Advice on choosing an induction or gas hob comes up a lot in our conversations with customers. Making the right decision for your lifestyle and kitchen design can take some deliberating, so we thought we’d jot down a few pro’s and cons to help you decide.
One of the real benefits of using induction hobs is the safety aspect. Heat is created through a reaction between the pan and a copper coil beneath the hob surface. This transfers energy directly between the induction element and base of the pan. This copper coil only activates when an iron-based magnetic pan is placed on the hob. When you lift a boiling pan off the plate, the surface of the hob will still be cool to the touch. This is a brilliant safety feature if you have young children in the house.
Tried and tested
Many of us are used to cooking on gas hobs and are very happy to stick with one, after all they have been the go-to over electric hobs for so long. Gas hobs are especially popular for more oriental cooking where you can opt for extra wide models to accommodate big pans and woks.
Induction hobs are sleek and contemporary, barely there, an almost seamless addition to your worktop. If you have a very modern kitchen and want to continue that uncluttered and sleek styling throughout, an induction hob will slot in beautifully.
With the gas hob, you get the more industrial look with the grates above the rings. Gas hobs sit very well in both modern or more classically styled kitchens but are definitely more of a feature piece. If you have a large feature hob with five rings and a statement style grate on top, it is an appliance to be seen. However, if you want your hob to almost disappear into its surroundings, an induction hob is the style for you.
One of the downsides, (or upsides if you needed a good excuse to replace your old pots and pans) is that induction hobs are only compatible with certain types of pans. If you are transitioning from a gas hob to induction, you may need a new set of cookware.
For a pan to work on an induction hob, it must contain iron. Cast iron or steel pans are ideal but some copper and aluminium pans have an iron layer which means they’ll still work.
No one relishes a messy hob to clean up but an induction hob does make the job pretty simple. There are no crevices and awkward spots to navigate unlike with a traditional gas hob. If the safety, modern style, ease of cleaning and sparkling new set of pans hasn’t quite won you over yet, induction hobs have one more trick up their sleeve. With a rapid heat up and no wasted heat, induction hobs are also considered much more energy efficient.
Despite all the pro’s lining up for induction hobs, some of us just prefer cooking with a flame. If you’re one of those cooks, you love the visible flame and the control of heat that you get with a gas hob, and that is hard to beat.
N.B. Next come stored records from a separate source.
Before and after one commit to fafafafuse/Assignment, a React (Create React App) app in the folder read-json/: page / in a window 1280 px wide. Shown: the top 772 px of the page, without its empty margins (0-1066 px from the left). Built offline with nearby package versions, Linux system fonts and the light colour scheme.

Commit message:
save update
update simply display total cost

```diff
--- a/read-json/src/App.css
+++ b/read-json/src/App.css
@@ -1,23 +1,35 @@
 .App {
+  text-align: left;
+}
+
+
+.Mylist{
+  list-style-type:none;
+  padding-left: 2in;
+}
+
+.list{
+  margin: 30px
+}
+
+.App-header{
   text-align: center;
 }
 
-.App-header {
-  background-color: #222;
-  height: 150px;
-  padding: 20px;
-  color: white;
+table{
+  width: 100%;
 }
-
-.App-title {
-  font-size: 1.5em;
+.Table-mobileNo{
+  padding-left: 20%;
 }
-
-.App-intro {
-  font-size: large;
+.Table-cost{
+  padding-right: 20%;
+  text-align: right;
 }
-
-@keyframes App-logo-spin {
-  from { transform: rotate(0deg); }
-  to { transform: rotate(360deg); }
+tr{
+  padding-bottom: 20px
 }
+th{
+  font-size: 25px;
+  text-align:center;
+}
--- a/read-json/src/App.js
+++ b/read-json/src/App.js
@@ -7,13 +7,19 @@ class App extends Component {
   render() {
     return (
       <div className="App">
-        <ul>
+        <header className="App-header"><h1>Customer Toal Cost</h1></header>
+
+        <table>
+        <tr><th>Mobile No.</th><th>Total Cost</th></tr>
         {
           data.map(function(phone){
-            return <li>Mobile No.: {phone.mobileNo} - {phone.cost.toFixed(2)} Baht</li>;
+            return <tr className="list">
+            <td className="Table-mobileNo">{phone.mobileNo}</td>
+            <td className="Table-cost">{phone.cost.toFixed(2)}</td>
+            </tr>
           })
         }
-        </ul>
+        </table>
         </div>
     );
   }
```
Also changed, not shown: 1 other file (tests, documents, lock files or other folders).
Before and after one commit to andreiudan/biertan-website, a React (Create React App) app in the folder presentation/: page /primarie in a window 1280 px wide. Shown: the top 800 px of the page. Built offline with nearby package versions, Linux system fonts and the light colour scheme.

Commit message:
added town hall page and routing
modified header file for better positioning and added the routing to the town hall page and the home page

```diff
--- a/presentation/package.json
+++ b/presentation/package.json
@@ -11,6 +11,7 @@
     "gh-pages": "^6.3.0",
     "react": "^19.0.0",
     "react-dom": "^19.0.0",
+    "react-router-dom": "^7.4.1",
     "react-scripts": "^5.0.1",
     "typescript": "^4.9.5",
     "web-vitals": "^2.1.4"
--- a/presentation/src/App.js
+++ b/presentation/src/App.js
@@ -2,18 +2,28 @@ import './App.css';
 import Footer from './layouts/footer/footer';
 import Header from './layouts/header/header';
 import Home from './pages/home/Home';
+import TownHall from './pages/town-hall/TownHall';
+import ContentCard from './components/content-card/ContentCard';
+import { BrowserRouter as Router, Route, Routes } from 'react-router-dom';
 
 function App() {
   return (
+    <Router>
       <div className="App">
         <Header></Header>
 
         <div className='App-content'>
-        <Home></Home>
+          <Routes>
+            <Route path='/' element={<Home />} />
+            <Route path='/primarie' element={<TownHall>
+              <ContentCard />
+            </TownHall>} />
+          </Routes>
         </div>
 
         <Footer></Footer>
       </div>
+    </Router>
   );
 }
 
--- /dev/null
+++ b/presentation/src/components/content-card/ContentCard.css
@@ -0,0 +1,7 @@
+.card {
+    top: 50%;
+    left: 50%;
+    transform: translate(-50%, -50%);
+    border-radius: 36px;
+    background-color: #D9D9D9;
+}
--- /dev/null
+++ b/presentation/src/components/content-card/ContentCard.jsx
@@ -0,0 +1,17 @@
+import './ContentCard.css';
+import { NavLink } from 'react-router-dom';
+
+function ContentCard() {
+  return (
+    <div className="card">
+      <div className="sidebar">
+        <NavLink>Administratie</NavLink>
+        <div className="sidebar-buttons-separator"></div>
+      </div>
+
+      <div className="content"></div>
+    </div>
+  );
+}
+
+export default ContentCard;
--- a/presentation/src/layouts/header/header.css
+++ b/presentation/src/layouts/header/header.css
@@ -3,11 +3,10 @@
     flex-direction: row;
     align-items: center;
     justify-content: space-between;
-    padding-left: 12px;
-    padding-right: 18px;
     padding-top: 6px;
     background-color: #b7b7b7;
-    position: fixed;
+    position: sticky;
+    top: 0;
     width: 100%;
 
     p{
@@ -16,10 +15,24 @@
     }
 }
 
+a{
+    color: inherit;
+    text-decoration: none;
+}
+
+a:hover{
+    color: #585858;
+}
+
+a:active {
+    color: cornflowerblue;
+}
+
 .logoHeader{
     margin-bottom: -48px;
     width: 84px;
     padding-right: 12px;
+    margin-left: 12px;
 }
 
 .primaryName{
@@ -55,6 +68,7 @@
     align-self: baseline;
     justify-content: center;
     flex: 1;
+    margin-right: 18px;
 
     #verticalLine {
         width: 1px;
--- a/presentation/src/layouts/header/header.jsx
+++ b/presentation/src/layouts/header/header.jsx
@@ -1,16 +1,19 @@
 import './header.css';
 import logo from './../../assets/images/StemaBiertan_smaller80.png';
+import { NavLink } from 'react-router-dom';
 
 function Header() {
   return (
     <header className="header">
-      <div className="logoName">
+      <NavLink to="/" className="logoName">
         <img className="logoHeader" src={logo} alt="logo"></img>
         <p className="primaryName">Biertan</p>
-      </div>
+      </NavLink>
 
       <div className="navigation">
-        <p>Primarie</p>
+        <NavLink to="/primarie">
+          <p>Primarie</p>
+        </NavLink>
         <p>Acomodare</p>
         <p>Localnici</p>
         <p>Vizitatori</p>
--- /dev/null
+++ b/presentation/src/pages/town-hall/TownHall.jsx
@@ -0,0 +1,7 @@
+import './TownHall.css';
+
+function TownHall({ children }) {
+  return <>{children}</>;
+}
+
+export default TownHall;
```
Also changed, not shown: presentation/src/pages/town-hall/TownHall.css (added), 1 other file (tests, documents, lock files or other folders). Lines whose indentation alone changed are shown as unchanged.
If, like us, you prefer to see and handle appliances for yourself to get the measure of them, pop into our Reigate showroom where we have both types on display. It is much easier to imagine them in your own space once you see them in person. If you have a few questions you’d like to run through with us, book an appointment at email@example.com or call 01737 906 074.